However, in Prague the taxi drivers are so powerful they have effectively blocked an extension of the tram system to the airport because it would eat into their ability to gouge tourists to the tune of up to 300%. We could have it worse!
*Glasgow - a very strange city!
And here is the root of the problem - what is advertising? Where are the limits on it?
Whilst the phone book is a form of advertising, it is unobtrusive and under the control of the person looking for whatever goods or services s/he requires when s/he requires it. It does not send data back to the publisher or others about when and where it is opened. It is also exactly the same as the phone book my neighbours get. I'd say the same about newspaper, magazine and TV ads - even though they are more obviously "advertising", they are passive and in the control of the reader.
Now contrast this with online "advertising", which is, quite frankly, creepy, and go beyond the limits of what should be allowed in the pursuit of flogging things. The entire concept puts the control in the hands of the advertisers, which is definitely where it shouldn't be. It erodes privacy and moves the active role into the wrong place. It needs to be stopped, not just controlled.
It's amazing how anything that involves some effort being put into protecting privacy always brings out the "But it is bad for [my] business!"
Well, cry me a river. If it is bad for your business, you are doing something that you shouldn't be. The law is there to stop you.
"... friends (do politicians have them?)"
No, just stepping-stones, just like any other psychopath.
First of all, you do realise that Singapore is mainly Buddhist, and Christians form a small fraction of the population, don't you? It is unlikely they are standing up for the 10 commandments.
Second, why do you think a set of arbitrary conditions (not commandments) thought up by a particular group in a particular place with a particular environment at a particular time should necessarily be followed by our society?
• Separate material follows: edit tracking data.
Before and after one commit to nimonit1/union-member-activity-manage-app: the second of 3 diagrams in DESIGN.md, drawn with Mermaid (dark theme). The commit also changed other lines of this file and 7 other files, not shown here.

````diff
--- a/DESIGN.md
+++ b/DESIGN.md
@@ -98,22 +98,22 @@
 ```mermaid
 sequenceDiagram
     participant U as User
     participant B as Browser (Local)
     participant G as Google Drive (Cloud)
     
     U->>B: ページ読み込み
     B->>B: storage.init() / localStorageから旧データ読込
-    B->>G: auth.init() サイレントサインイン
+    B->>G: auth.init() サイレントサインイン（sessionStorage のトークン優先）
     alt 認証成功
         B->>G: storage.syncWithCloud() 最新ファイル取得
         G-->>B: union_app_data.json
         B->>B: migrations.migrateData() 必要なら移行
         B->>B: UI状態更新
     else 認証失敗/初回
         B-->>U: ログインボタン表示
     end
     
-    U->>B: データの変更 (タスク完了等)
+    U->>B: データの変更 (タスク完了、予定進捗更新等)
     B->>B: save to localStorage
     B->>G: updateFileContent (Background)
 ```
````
After all, it isn't as if other ways haven't been adopted by other successful civilisations over the centuries, is it?
Religion - the last resort of the hard-of-thinking ...
Biting the hand that feeds IT © 1998–2017